What is expected is a word-for-word copy of all the entries.

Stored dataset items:
- Opening Delimiter -

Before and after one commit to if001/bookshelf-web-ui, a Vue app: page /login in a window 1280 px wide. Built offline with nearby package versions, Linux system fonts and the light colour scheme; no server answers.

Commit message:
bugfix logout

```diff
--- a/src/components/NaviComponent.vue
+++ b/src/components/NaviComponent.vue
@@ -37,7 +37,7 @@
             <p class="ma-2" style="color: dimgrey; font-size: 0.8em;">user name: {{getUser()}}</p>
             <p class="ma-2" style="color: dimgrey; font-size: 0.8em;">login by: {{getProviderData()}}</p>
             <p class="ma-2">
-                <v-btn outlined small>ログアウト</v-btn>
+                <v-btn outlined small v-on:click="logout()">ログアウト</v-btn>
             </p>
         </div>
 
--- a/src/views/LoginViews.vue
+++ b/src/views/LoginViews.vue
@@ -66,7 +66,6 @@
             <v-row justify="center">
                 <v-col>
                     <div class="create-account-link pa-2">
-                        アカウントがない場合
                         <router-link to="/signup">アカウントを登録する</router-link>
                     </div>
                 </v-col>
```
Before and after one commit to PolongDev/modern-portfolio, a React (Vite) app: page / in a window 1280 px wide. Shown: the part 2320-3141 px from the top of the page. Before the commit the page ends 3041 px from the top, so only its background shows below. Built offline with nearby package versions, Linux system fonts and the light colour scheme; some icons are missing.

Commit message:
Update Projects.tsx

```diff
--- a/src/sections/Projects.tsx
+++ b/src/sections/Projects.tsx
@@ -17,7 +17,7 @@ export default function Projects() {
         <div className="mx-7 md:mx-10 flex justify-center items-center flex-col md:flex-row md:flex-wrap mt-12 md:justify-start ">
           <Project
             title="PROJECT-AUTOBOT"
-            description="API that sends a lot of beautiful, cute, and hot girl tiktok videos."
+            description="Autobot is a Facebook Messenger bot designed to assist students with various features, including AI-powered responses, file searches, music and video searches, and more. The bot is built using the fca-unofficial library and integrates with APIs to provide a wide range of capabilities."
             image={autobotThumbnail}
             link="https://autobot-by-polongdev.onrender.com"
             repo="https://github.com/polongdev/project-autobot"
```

- Closing Delimiter -

## RESULT OF THE TASK
Before and after one commit to if001/bookshelf-web-ui, a Vue app: page /login in a window 1280 px wide. Built offline with nearby package versions, Linux system fonts and the light colour scheme; no server answers.

Commit message:
bugfix logout

```diff
--- a/src/components/NaviComponent.vue
+++ b/src/components/NaviComponent.vue
@@ -37,7 +37,7 @@
             <p class="ma-2" style="color: dimgrey; font-size: 0.8em;">user name: {{getUser()}}</p>
             <p class="ma-2" style="color: dimgrey; font-size: 0.8em;">login by: {{getProviderData()}}</p>
             <p class="ma-2">
-                <v-btn outlined small>ログアウト</v-btn>
+                <v-btn outlined small v-on:click="logout()">ログアウト</v-btn>
             </p>
         </div>
 
--- a/src/views/LoginViews.vue
+++ b/src/views/LoginViews.vue
@@ -66,7 +66,6 @@
             <v-row justify="center">
                 <v-col>
                     <div class="create-account-link pa-2">
-                        アカウントがない場合
                         <router-link to="/signup">アカウントを登録する</router-link>
                     </div>
                 </v-col>
```
Before and after one commit to PolongDev/modern-portfolio, a React (Vite) app: page / in a window 1280 px wide. Shown: the part 2320-3141 px from the top of the page. Before the commit the page ends 3041 px from the top, so only its background shows below. Built offline with nearby package versions, Linux system fonts and the light colour scheme; some icons are missing.

Commit message:
Update Projects.tsx

```diff
--- a/src/sections/Projects.tsx
+++ b/src/sections/Projects.tsx
@@ -17,7 +17,7 @@ export default function Projects() {
         <div className="mx-7 md:mx-10 flex justify-center items-center flex-col md:flex-row md:flex-wrap mt-12 md:justify-start ">
           <Project
             title="PROJECT-AUTOBOT"
-            description="API that sends a lot of beautiful, cute, and hot girl tiktok videos."
+            description="Autobot is a Facebook Messenger bot designed to assist students with various features, including AI-powered responses, file searches, music and video searches, and more. The bot is built using the fca-unofficial library and integrates with APIs to provide a wide range of capabilities."
             image={autobotThumbnail}
             link="https://autobot-by-polongdev.onrender.com"
             repo="https://github.com/polongdev/project-autobot"
```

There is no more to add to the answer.